## Brief:
Please state how many lines of the records hold the string "animals", giving nothing but the number.

Version difference data:
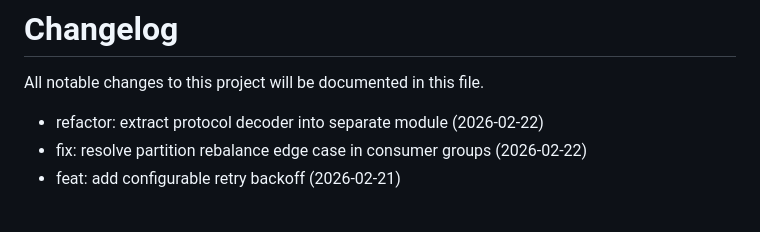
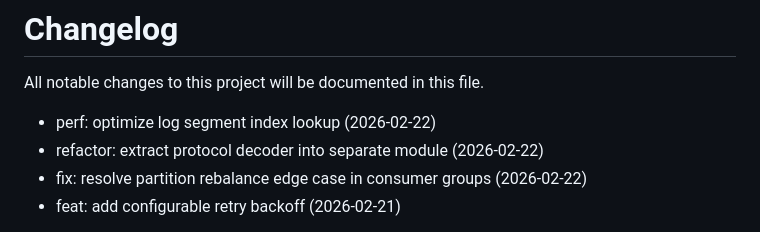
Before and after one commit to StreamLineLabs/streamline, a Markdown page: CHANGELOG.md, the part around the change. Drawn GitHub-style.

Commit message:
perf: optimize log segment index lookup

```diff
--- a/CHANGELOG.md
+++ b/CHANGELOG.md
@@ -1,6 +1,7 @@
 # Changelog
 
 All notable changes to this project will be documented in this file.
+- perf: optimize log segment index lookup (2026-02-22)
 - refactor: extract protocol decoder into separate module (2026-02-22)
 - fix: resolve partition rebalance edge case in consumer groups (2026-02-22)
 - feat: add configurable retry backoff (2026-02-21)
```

==

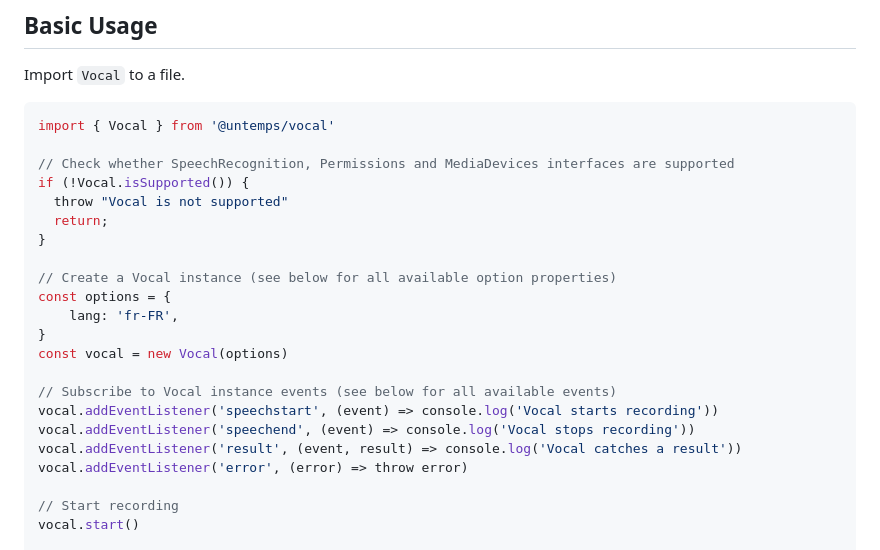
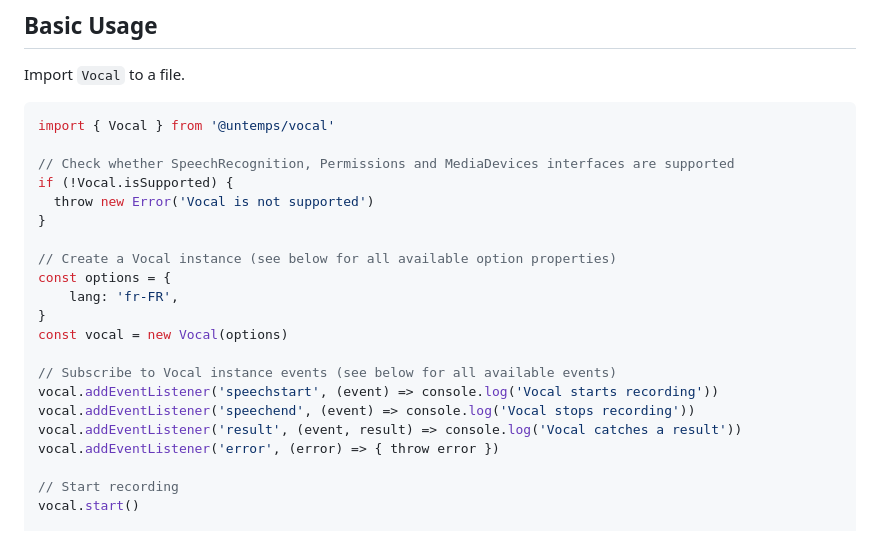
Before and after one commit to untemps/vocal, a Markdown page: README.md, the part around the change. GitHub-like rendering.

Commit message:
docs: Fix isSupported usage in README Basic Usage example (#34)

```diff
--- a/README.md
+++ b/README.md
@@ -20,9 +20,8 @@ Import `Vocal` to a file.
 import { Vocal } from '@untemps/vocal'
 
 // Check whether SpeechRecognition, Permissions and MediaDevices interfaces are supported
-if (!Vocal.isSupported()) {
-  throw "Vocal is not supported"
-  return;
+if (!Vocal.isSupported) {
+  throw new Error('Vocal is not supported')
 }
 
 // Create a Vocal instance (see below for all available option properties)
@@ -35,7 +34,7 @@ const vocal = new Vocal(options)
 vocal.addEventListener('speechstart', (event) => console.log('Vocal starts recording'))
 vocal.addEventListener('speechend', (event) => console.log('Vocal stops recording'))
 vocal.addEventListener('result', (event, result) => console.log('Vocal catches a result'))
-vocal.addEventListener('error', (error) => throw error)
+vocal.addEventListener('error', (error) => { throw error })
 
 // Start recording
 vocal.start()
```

==

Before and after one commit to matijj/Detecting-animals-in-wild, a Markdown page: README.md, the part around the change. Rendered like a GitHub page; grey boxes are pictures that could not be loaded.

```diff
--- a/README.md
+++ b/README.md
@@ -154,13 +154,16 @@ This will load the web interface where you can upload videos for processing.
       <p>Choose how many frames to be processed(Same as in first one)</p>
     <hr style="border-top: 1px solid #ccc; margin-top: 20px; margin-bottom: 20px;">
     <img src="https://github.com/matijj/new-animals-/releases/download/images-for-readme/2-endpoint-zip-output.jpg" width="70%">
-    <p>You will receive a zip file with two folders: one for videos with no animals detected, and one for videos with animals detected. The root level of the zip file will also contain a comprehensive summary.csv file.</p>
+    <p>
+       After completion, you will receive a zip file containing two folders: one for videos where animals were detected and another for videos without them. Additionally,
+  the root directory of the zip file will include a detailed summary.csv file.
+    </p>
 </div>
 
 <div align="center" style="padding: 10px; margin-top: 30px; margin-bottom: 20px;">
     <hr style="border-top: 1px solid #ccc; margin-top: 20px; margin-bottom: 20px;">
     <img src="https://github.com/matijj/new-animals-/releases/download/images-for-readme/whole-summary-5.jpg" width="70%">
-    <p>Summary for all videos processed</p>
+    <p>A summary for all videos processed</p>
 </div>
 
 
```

## Task answer:
5